Problem description.
Reply with exactly the lines from the one that contains "S --> CD[CaptureDevice<br/>áudio" through the last line of the records below, and with no other lines.

Data for this exercise.
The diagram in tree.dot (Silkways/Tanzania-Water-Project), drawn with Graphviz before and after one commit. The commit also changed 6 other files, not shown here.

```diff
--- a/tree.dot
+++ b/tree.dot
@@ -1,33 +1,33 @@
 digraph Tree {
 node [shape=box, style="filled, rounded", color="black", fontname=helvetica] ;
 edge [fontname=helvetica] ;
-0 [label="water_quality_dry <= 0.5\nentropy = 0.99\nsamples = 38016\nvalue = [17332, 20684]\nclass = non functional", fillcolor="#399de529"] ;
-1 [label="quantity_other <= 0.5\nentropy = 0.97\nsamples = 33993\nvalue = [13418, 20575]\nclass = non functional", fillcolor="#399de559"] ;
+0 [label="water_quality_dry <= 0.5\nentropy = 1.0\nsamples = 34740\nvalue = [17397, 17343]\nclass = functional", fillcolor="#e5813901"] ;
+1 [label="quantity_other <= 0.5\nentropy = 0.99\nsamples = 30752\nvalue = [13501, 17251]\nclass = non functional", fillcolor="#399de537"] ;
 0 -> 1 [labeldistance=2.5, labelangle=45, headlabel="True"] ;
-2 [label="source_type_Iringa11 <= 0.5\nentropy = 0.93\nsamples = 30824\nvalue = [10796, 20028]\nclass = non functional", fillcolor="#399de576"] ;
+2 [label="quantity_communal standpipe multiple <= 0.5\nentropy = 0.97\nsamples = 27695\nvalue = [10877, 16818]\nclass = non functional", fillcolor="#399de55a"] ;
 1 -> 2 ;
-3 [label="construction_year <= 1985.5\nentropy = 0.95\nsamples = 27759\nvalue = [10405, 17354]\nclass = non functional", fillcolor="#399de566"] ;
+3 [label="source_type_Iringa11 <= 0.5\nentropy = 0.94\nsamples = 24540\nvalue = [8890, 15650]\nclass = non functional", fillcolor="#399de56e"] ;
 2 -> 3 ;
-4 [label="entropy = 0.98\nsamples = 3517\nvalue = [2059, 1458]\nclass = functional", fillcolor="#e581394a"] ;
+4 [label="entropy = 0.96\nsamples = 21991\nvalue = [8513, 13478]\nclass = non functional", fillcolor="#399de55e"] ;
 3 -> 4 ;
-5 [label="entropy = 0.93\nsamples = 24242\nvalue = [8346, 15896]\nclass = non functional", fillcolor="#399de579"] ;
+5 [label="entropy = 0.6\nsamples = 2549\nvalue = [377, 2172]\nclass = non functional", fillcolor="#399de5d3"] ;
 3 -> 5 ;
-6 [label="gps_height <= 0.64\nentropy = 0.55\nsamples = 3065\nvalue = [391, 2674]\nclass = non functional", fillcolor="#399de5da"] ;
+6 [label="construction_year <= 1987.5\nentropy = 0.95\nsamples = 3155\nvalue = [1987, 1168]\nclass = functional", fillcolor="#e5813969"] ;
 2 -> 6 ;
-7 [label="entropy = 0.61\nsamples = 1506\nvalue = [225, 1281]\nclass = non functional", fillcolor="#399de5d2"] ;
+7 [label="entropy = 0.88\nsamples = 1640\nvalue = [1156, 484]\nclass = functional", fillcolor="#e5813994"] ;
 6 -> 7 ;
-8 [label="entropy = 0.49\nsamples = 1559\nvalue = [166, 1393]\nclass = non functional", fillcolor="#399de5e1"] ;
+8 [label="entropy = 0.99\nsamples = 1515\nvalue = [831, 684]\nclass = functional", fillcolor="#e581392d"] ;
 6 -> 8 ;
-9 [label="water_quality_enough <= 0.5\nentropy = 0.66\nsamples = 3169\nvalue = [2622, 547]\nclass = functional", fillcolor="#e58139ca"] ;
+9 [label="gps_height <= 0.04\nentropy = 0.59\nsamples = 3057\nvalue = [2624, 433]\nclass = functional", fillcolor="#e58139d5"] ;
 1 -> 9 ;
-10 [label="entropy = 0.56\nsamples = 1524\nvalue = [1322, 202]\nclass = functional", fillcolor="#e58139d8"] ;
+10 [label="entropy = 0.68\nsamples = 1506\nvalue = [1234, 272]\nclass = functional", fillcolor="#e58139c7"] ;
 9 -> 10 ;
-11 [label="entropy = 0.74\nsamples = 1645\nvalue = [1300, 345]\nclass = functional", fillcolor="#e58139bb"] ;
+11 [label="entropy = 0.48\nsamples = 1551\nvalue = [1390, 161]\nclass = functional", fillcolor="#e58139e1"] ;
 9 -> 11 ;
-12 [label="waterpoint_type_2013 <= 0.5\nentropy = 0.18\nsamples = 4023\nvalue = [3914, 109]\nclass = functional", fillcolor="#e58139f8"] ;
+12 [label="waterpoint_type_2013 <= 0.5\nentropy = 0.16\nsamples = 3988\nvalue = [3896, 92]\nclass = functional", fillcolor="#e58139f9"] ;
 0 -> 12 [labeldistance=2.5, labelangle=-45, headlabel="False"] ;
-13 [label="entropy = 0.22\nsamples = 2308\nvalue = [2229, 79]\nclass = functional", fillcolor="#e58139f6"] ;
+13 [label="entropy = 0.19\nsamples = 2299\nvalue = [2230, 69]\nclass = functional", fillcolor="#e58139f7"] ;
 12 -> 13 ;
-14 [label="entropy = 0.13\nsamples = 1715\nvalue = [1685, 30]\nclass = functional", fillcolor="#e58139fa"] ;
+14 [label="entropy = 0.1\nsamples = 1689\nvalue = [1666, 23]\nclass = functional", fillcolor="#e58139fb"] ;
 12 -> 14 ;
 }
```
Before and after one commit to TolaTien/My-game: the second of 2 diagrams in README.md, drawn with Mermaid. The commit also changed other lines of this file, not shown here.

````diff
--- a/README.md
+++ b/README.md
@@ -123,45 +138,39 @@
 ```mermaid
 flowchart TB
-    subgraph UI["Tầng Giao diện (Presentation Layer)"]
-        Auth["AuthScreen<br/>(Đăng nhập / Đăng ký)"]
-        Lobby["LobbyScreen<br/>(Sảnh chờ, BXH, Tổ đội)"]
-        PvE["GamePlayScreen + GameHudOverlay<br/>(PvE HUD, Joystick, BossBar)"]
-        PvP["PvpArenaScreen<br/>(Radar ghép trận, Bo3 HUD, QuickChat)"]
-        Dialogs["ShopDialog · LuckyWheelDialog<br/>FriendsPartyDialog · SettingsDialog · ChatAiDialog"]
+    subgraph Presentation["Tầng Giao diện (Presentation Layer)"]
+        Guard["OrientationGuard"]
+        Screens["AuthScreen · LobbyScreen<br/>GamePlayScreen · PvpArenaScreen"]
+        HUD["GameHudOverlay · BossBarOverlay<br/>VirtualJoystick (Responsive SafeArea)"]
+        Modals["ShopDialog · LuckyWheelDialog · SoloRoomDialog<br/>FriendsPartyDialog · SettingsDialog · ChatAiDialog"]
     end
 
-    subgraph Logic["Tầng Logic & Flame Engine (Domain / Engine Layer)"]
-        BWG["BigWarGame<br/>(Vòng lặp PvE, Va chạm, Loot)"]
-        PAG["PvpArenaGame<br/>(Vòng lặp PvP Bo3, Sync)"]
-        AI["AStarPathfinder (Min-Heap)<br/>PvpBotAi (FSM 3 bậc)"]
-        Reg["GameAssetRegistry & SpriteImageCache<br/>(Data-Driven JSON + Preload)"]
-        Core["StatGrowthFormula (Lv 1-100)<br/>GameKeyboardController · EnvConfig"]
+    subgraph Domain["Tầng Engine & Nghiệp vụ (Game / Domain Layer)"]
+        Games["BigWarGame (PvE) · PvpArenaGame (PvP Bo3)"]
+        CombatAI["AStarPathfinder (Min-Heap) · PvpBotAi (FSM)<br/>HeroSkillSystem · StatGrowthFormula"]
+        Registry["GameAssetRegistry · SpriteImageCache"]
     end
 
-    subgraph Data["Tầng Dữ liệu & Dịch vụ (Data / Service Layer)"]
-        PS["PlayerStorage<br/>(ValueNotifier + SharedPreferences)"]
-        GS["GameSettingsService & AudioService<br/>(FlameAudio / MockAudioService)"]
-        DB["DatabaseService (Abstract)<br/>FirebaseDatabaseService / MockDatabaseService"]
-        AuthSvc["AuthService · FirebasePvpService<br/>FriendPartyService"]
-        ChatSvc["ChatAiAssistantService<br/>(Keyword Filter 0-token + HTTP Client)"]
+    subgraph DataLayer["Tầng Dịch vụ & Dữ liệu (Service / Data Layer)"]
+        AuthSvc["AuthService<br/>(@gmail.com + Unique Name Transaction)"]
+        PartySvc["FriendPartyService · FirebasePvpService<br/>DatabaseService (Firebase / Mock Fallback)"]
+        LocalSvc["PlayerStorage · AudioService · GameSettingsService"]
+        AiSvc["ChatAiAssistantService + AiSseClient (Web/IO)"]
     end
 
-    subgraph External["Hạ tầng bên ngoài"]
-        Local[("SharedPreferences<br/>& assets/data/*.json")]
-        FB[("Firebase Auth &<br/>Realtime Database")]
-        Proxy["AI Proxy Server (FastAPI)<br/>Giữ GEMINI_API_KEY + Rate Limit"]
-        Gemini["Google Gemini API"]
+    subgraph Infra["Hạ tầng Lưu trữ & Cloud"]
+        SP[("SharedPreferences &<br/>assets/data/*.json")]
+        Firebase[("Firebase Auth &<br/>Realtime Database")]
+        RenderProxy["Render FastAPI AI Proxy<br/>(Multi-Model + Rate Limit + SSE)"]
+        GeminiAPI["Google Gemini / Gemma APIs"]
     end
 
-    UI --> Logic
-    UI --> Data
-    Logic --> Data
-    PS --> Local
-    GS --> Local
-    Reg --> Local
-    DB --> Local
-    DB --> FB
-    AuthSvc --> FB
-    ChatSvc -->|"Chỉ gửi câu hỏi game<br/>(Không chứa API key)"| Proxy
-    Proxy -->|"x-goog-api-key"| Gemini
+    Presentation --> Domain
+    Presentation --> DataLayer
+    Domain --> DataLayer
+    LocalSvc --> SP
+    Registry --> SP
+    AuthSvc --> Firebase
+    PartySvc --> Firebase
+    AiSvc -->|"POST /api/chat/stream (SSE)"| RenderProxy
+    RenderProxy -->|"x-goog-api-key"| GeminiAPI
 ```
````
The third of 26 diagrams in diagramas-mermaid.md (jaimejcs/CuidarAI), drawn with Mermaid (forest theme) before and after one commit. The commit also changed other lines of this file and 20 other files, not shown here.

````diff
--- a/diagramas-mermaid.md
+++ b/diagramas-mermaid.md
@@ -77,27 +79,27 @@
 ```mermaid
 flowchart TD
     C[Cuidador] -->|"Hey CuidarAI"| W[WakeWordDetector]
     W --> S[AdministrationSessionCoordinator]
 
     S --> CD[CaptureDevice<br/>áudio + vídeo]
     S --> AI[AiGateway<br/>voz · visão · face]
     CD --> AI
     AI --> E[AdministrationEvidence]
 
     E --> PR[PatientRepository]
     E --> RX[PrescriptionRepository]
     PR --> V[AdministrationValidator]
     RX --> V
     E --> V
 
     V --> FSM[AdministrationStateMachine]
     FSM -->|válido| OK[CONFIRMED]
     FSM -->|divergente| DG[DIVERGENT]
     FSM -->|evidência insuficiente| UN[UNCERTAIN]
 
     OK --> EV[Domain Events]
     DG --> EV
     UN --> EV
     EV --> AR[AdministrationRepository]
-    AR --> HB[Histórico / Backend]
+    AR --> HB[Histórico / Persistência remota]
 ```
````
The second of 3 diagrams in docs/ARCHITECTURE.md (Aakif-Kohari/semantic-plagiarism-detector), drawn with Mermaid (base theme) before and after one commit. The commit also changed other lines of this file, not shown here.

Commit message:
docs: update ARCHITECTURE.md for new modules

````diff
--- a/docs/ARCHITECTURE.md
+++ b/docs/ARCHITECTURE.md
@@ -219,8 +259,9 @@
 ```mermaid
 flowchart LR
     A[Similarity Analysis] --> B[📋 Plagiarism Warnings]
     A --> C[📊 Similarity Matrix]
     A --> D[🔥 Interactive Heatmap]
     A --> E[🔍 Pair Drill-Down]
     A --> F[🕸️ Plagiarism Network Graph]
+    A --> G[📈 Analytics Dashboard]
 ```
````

Problem solution.
     S --> CD[CaptureDevice<br/>áudio + vídeo]
     S --> AI[AiGateway<br/>voz · visão · face]
     CD --> AI
     AI --> E[AdministrationEvidence]
 
     E --> PR[PatientRepository]
     E --> RX[PrescriptionRepository]
     PR --> V[AdministrationValidator]
     RX --> V
     E --> V
 
     V --> FSM[AdministrationStateMachine]
     FSM -->|válido| OK[CONFIRMED]
     FSM -->|divergente| DG[DIVERGENT]
     FSM -->|evidência insuficiente| UN[UNCERTAIN]
 
     OK --> EV[Domain Events]
     DG --> EV
     UN --> EV
     EV --> AR[AdministrationRepository]
-    AR --> HB[Histórico / Backend]
+    AR --> HB[Histórico / Persistência remota]
 ```
````
The second of 3 diagrams in docs/ARCHITECTURE.md (Aakif-Kohari/semantic-plagiarism-detector), drawn with Mermaid (base theme) before and after one commit. The commit also changed other lines of this file, not shown here.

Commit message:
docs: update ARCHITECTURE.md for new modules

````diff
--- a/docs/ARCHITECTURE.md
+++ b/docs/ARCHITECTURE.md
@@ -219,8 +259,9 @@
 ```mermaid
 flowchart LR
     A[Similarity Analysis] --> B[📋 Plagiarism Warnings]
     A --> C[📊 Similarity Matrix]
     A --> D[🔥 Interactive Heatmap]
     A --> E[🔍 Pair Drill-Down]
     A --> F[🕸️ Plagiarism Network Graph]
+    A --> G[📈 Analytics Dashboard]
 ```
````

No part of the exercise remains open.